At St. Aloysius, "The sisters have had animals through the years, and I think the convent has been there since 1895," says Gilabert. "Ever since the Springville Animal Hospital opened, we have taken all our dogs, cats and other critters there."
In late February, she heard about a special $14 adoption deal for cats offered by the SPCA, and she and Nunweiler visited the agency's Walden Galleria adoption site to take a look. There they spotted Tillie, a petite 5-pound calico-colored tabby with white feet.
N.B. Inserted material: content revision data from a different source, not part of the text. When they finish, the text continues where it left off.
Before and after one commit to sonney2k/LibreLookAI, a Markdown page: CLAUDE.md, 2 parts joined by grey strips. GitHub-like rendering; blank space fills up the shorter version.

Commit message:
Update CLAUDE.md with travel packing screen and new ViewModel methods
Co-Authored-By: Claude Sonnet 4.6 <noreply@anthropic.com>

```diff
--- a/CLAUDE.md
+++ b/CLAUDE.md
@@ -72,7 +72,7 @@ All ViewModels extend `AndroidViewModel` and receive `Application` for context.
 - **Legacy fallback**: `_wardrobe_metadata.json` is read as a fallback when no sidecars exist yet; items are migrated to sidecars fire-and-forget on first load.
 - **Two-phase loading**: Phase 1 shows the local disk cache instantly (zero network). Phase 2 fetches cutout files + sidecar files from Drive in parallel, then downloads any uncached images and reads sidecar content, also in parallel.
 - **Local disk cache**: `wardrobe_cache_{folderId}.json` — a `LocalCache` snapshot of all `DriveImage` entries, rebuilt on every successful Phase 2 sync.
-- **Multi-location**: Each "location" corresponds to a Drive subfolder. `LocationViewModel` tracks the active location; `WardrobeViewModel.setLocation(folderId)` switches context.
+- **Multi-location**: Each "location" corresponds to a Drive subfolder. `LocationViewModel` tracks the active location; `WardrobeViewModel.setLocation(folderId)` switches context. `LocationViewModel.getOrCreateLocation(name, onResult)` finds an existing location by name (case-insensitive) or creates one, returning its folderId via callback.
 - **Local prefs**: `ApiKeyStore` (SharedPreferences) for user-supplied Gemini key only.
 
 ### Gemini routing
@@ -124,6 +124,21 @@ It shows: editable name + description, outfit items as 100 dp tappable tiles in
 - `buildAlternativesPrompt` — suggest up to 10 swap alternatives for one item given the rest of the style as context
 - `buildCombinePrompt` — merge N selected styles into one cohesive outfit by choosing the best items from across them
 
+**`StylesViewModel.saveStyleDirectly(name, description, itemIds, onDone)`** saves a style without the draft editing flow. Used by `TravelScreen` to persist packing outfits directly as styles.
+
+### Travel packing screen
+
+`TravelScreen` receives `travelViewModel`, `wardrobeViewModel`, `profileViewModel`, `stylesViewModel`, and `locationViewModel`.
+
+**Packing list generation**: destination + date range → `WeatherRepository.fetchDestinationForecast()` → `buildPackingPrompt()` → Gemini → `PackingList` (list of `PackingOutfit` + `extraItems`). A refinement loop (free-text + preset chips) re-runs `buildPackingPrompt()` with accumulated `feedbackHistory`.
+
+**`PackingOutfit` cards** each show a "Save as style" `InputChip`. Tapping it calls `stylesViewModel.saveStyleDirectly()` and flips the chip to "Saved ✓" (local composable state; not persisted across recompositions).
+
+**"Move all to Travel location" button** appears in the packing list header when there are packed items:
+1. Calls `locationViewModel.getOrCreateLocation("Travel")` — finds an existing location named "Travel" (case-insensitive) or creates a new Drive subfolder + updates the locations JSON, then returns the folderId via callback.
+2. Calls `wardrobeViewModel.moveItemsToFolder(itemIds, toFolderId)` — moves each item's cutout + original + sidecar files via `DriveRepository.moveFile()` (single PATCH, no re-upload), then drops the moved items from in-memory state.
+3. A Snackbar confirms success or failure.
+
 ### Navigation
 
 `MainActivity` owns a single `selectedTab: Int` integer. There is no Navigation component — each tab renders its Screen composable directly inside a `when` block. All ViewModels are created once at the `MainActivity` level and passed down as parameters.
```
"Although they told us she was timid, once we went into a room with her, she just started rubbing up against us and wanted to be petted," says Gilabert. "They told us she needed to go to a quiet home. I looked at Lois, Lois looked at me, and we said, 'How much quieter can you get than a convent?' "
At home, they renamed the cat Gina, after Gina Browning of the SPCA. After about a day of hiding, Gina emerged to explore her new surroundings.
The next day, Gina became ill, refusing to eat, vomiting and drooling. Reilly checked her out, giving her fluids and medicine to settle her stomach, but she didn't improve.
"Dr. Schmitz felt her stomach and said she might have an intussusception, which is when a portion of the bowel slides into the next, much like pieces of a telescope," says Gilabert. "Gina was one sick cat, very close to using up eight of her nine lives."
Although Gina was newly adopted, Reilly could see how devoted the nun was to her charming companion. Recognizing that "nuns don't get giant paychecks," Reilly offered to donate some of the services.
The vets straightened out a 2-inch overlap in Gina's intestine and used some stitches to secure it in place.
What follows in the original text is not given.